Big data is often still seen as the domain of the IT department, or the chief data officer, and real successes have been few and far between, writes Gary Allemann, MD of Master Data Management.
Does this mean that the hype about big data will never deliver in practise?
The reality, however, is not that the importance of big data has been overstated but rather that organisations that have failed to focus their implementations correctly are not following best practices to ensure value and Return on Investment (ROI).
In a world where information is currency, data should always be a priority for business, and the ability to understand and gain insight from data is invaluable. This not only helps organisations understand how the business is being run, but also informs how the business can be run better and more efficiently in the future.
Despite the clear evidence of the need for enhanced data and analytics, many enterprises end up with what they see as failed solution implementations. In many cases this can be linked to the lack of a legitimate big data use case.
Approach big data from the right perspective
Many organisations approach big data implementations from a technology perspective, identifying a solution and trying to make it fit their business rather than understanding what their business needs and finding a suitable solution.
In order to ensure big data delivers as expected, it is essential to understand a number of different elements before attempting to implement a solution to fit. These include identifying which area of the business you wish to analyse data from, which data sources are most relevant and who is able to access this data.
It is also important to get a rough idea of the quality and structure of the data to be analysed, and understand how to mitigate and resolve any issues with data quality.
Finally, it is critical to understand what type of insight you are hoping to derive from the data, as well as which insights will add business value, as this will help to focus the project.
Plan before implementation
Before you involve the data scientists, ingest any data, or push any buttons, it is important to answer questions such as:
* What data domain or business areas do you wish to analyse?
* What data sources will be most relevant to your analysis?
* How will you get access to that data?
* Are you allowed to use the data for the purpose identified?
* Do you understand the data quality?
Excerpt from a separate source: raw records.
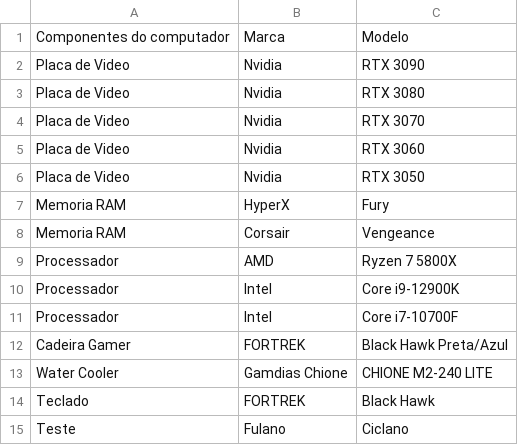
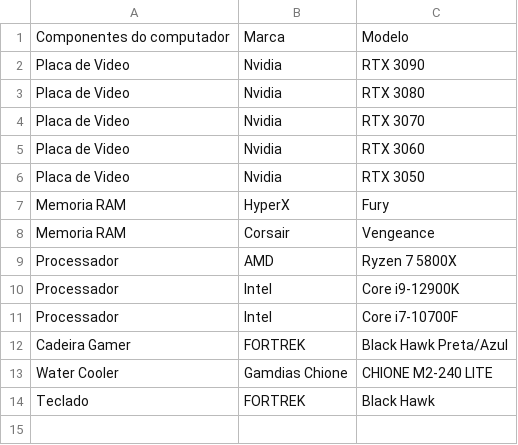
Before and after one commit to karen-matsunaga/webapplication, a CSV file: computador.csv, drawn as a sheet; the diff names each change by its address in the sheet, - before the commit and + after, or states it on an @@ line.

Commit message:
Web application

```diff
--- a/computador.csv
+++ b/computador.csv
-row 15: Teste | Fulano | Ciclano
```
If not, are you able to get a preview?
* Can you identify the subject-matter expert who can help you assess data quality and give you pointers on how to mitigate and resolve data quality issues?
* Do you know what insights you’re hoping to derive form the data?
* How will these insights support the business goals?
One of the main reasons that big data projects fail to deliver as expected, is because organisations do not answer these data governance questions or follow the necessary steps to plan the project before implementing a tool.
Conducting the planning phase up front increases efficiency and helps to ensure that outcomes are seen to deliver value.